• **WHAT TO WORK ON**: Would you please copy the entries exactly, leaving every picture aside?

### RECORDS SUPPLIED

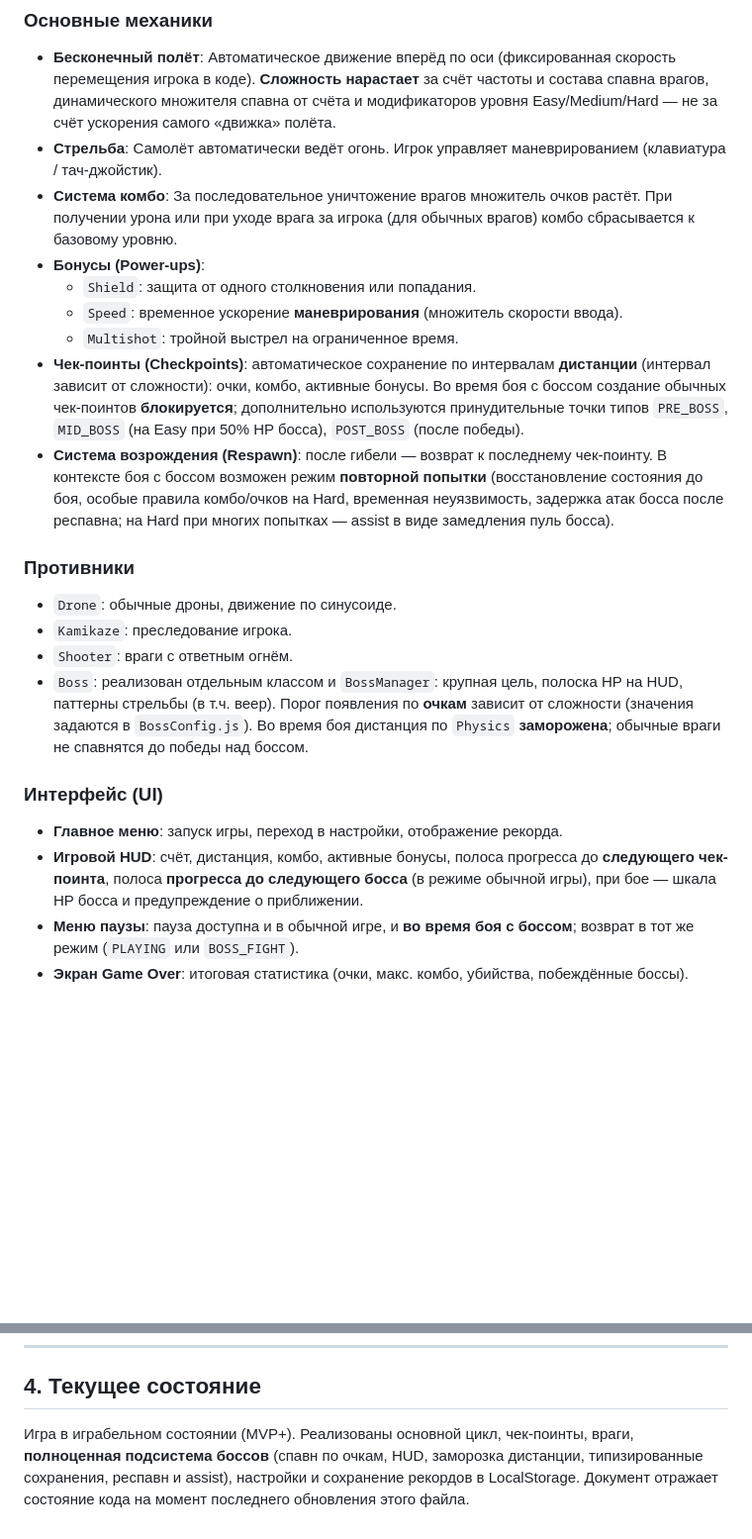
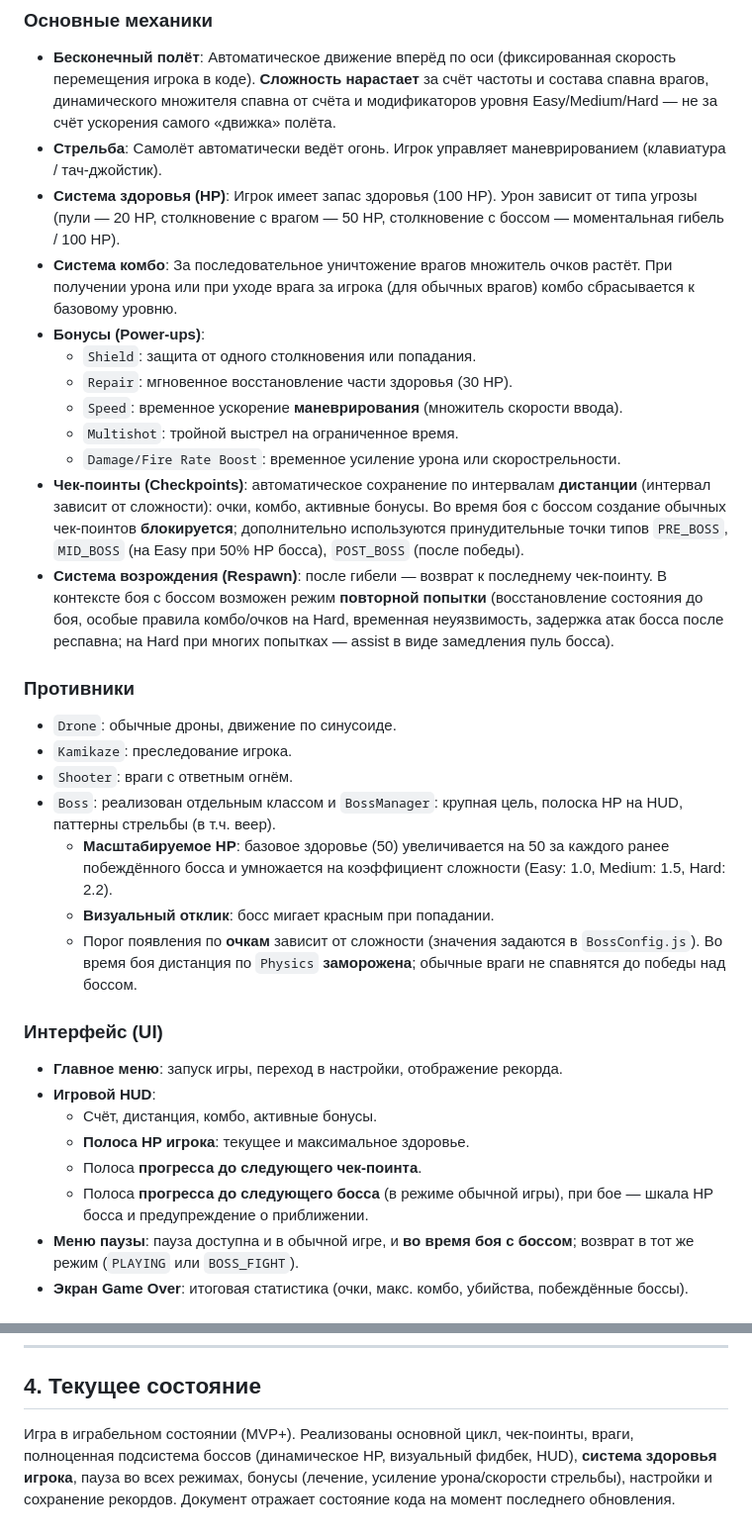
Before and after one commit to Chuchuyan81/Plane, a Markdown page: GAME_DESCRIPTION.md, 2 parts joined by grey strips. Shown at 99% size. Rendered like a GitHub page; blank space fills up the shorter version.

Commit message:
docs: update GAME_DESCRIPTION.md with player HP, boss enhancements and new power-ups
Made-with: Cursor

```diff
--- a/GAME_DESCRIPTION.md
+++ b/GAME_DESCRIPTION.md
@@ -10,11 +10,14 @@
 ### Основные механики
 *   **Бесконечный полёт**: Автоматическое движение вперёд по оси (фиксированная скорость перемещения игрока в коде). **Сложность нарастает** за счёт частоты и состава спавна врагов, динамического множителя спавна от счёта и модификаторов уровня Easy/Medium/Hard — не за счёт ускорения самого «движка» полёта.
 *   **Стрельба**: Самолёт автоматически ведёт огонь. Игрок управляет маневрированием (клавиатура / тач-джойстик).
+*   **Система здоровья (HP)**: Игрок имеет запас здоровья (100 HP). Урон зависит от типа угрозы (пули — 20 HP, столкновение с врагом — 50 HP, столкновение с боссом — моментальная гибель / 100 HP).
 *   **Система комбо**: За последовательное уничтожение врагов множитель очков растёт. При получении урона или при уходе врага за игрока (для обычных врагов) комбо сбрасывается к базовому уровню.
 *   **Бонусы (Power-ups)**:
     *   `Shield`: защита от одного столкновения или попадания.
+    *   `Repair`: мгновенное восстановление части здоровья (30 HP).
     *   `Speed`: временное ускорение **маневрирования** (множитель скорости ввода).
     *   `Multishot`: тройной выстрел на ограниченное время.
+    *   `Damage/Fire Rate Boost`: временное усиление урона или скорострельности.
 *   **Чек-поинты (Checkpoints)**: автоматическое сохранение по интервалам **дистанции** (интервал зависит от сложности): очки, комбо, активные бонусы. Во время боя с боссом создание обычных чек-поинтов **блокируется**; дополнительно используются принудительные точки типов `PRE_BOSS`, `MID_BOSS` (на Easy при 50% HP босса), `POST_BOSS` (после победы).
 *   **Система возрождения (Respawn)**: после гибели — возврат к последнему чек-поинту. В контексте боя с боссом возможен режим **повторной попытки** (восстановление состояния до боя, особые правила комбо/очков на Hard, временная неуязвимость, задержка атак босса после респавна; на Hard при многих попытках — assist в виде замедления пуль босса).
 
@@ -22,11 +25,18 @@
 *   `Drone`: обычные дроны, движение по синусоиде.
 *   `Kamikaze`: преследование игрока.
 *   `Shooter`: враги с ответным огнём.
-*   `Boss`: реализован отдельным классом и `BossManager`: крупная цель, полоска HP на HUD, паттерны стрельбы (в т.ч. веер). Порог появления по **очкам** зависит от сложности (значения задаются в `BossConfig.js`). Во время боя дистанция по `Physics` **заморожена**; обычные враги не спавнятся до победы над боссом.
+*   `Boss`: реализован отдельным классом и `BossManager`: крупная цель, полоска HP на HUD, паттерны стрельбы (в т.ч. веер).
+    *   **Масштабируемое HP**: базовое здоровье (50) увеличивается на 50 за каждого ранее побеждённого босса и умножается на коэффициент сложности (Easy: 1.0, Medium: 1.5, Hard: 2.2).
+    *   **Визуальный отклик**: босс мигает красным при попадании.
+    *   Порог появления по **очкам** зависит от сложности (значения задаются в `BossConfig.js`). Во время боя дистанция по `Physics` **заморожена**; обычные враги не спавнятся до победы над боссом.
 
 ### Интерфейс (UI)
 *   **Главное меню**: запуск игры, переход в настройки, отображение рекорда.
-*   **Игровой HUD**: счёт, дистанция, комбо, активные бонусы, полоса прогресса до **следующего чек-поинта**, полоса **прогресса до следующего босса** (в режиме обычной игры), при бое — шкала HP босса и предупреждение о приближении.
+*   **Игровой HUD**:
+    *   Счёт, дистанция, комбо, активные бонусы.
+    *   **Полоса HP игрока**: текущее и максимальное здоровье.
+    *   Полоса **прогресса до следующего чек-поинта**.
+    *   Полоса **прогресса до следующего босса** (в режиме обычной игры), при бое — шкала HP босса и предупреждение о приближении.
 *   **Меню паузы**: пауза доступна и в обычной игре, и **во время боя с боссом**; возврат в тот же режим (`PLAYING` или `BOSS_FIGHT`).
 *   **Экран Game Over**: итоговая статистика (очки, макс. комбо, убийства, побеждённые боссы).
 
@@ -79,4 +89,4 @@
 ---
 
 ## 4. Текущее состояние
-Игра в играбельном состоянии (MVP+). Реализованы основной цикл, чек-поинты, враги, **полноценная подсистема боссов** (спавн по очкам, HUD, заморозка дистанции, типизированные сохранения, респавн и assist), настройки и сохранение рекордов в LocalStorage. Документ отражает состояние кода на момент последнего обновления этого файла.
+Игра в играбельном состоянии (MVP+). Реализованы основной цикл, чек-поинты, враги, полноценная подсистема боссов (динамическое HP, визуальный фидбек, HUD), **система здоровья игрока**, пауза во всех режимах, бонусы (лечение, усиление урона/скорости стрельбы), настройки и сохранение рекордов. Документ отражает состояние кода на момент последнего обновления.
```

######

• **RESPONSE BOX**:
Before and after one commit to Chuchuyan81/Plane, a Markdown page: GAME_DESCRIPTION.md, 2 parts joined by grey strips. Shown at 99% size. Rendered like a GitHub page; blank space fills up the shorter version.

Commit message:
docs: update GAME_DESCRIPTION.md with player HP, boss enhancements and new power-ups
Made-with: Cursor

```diff
--- a/GAME_DESCRIPTION.md
+++ b/GAME_DESCRIPTION.md
@@ -10,11 +10,14 @@
 ### Основные механики
 *   **Бесконечный полёт**: Автоматическое движение вперёд по оси (фиксированная скорость перемещения игрока в коде). **Сложность нарастает** за счёт частоты и состава спавна врагов, динамического множителя спавна от счёта и модификаторов уровня Easy/Medium/Hard — не за счёт ускорения самого «движка» полёта.
 *   **Стрельба**: Самолёт автоматически ведёт огонь. Игрок управляет маневрированием (клавиатура / тач-джойстик).
+*   **Система здоровья (HP)**: Игрок имеет запас здоровья (100 HP). Урон зависит от типа угрозы (пули — 20 HP, столкновение с врагом — 50 HP, столкновение с боссом — моментальная гибель / 100 HP).
 *   **Система комбо**: За последовательное уничтожение врагов множитель очков растёт. При получении урона или при уходе врага за игрока (для обычных врагов) комбо сбрасывается к базовому уровню.
 *   **Бонусы (Power-ups)**:
     *   `Shield`: защита от одного столкновения или попадания.
+    *   `Repair`: мгновенное восстановление части здоровья (30 HP).
     *   `Speed`: временное ускорение **маневрирования** (множитель скорости ввода).
     *   `Multishot`: тройной выстрел на ограниченное время.
+    *   `Damage/Fire Rate Boost`: временное усиление урона или скорострельности.
 *   **Чек-поинты (Checkpoints)**: автоматическое сохранение по интервалам **дистанции** (интервал зависит от сложности): очки, комбо, активные бонусы. Во время боя с боссом создание обычных чек-поинтов **блокируется**; дополнительно используются принудительные точки типов `PRE_BOSS`, `MID_BOSS` (на Easy при 50% HP босса), `POST_BOSS` (после победы).
 *   **Система возрождения (Respawn)**: после гибели — возврат к последнему чек-поинту. В контексте боя с боссом возможен режим **повторной попытки** (восстановление состояния до боя, особые правила комбо/очков на Hard, временная неуязвимость, задержка атак босса после респавна; на Hard при многих попытках — assist в виде замедления пуль босса).
 
@@ -22,11 +25,18 @@
 *   `Drone`: обычные дроны, движение по синусоиде.
 *   `Kamikaze`: преследование игрока.
 *   `Shooter`: враги с ответным огнём.
-*   `Boss`: реализован отдельным классом и `BossManager`: крупная цель, полоска HP на HUD, паттерны стрельбы (в т.ч. веер). Порог появления по **очкам** зависит от сложности (значения задаются в `BossConfig.js`). Во время боя дистанция по `Physics` **заморожена**; обычные враги не спавнятся до победы над боссом.
+*   `Boss`: реализован отдельным классом и `BossManager`: крупная цель, полоска HP на HUD, паттерны стрельбы (в т.ч. веер).
+    *   **Масштабируемое HP**: базовое здоровье (50) увеличивается на 50 за каждого ранее побеждённого босса и умножается на коэффициент сложности (Easy: 1.0, Medium: 1.5, Hard: 2.2).
+    *   **Визуальный отклик**: босс мигает красным при попадании.
+    *   Порог появления по **очкам** зависит от сложности (значения задаются в `BossConfig.js`). Во время боя дистанция по `Physics` **заморожена**; обычные враги не спавнятся до победы над боссом.
 
 ### Интерфейс (UI)
 *   **Главное меню**: запуск игры, переход в настройки, отображение рекорда.
-*   **Игровой HUD**: счёт, дистанция, комбо, активные бонусы, полоса прогресса до **следующего чек-поинта**, полоса **прогресса до следующего босса** (в режиме обычной игры), при бое — шкала HP босса и предупреждение о приближении.
+*   **Игровой HUD**:
+    *   Счёт, дистанция, комбо, активные бонусы.
+    *   **Полоса HP игрока**: текущее и максимальное здоровье.
+    *   Полоса **прогресса до следующего чек-поинта**.
+    *   Полоса **прогресса до следующего босса** (в режиме обычной игры), при бое — шкала HP босса и предупреждение о приближении.
 *   **Меню паузы**: пауза доступна и в обычной игре, и **во время боя с боссом**; возврат в тот же режим (`PLAYING` или `BOSS_FIGHT`).
 *   **Экран Game Over**: итоговая статистика (очки, макс. комбо, убийства, побеждённые боссы).
 
@@ -79,4 +89,4 @@
 ---
 
 ## 4. Текущее состояние
-Игра в играбельном состоянии (MVP+). Реализованы основной цикл, чек-поинты, враги, **полноценная подсистема боссов** (спавн по очкам, HUD, заморозка дистанции, типизированные сохранения, респавн и assist), настройки и сохранение рекордов в LocalStorage. Документ отражает состояние кода на момент последнего обновления этого файла.
+Игра в играбельном состоянии (MVP+). Реализованы основной цикл, чек-поинты, враги, полноценная подсистема боссов (динамическое HP, визуальный фидбек, HUD), **система здоровья игрока**, пауза во всех режимах, бонусы (лечение, усиление урона/скорости стрельбы), настройки и сохранение рекордов. Документ отражает состояние кода на момент последнего обновления.
```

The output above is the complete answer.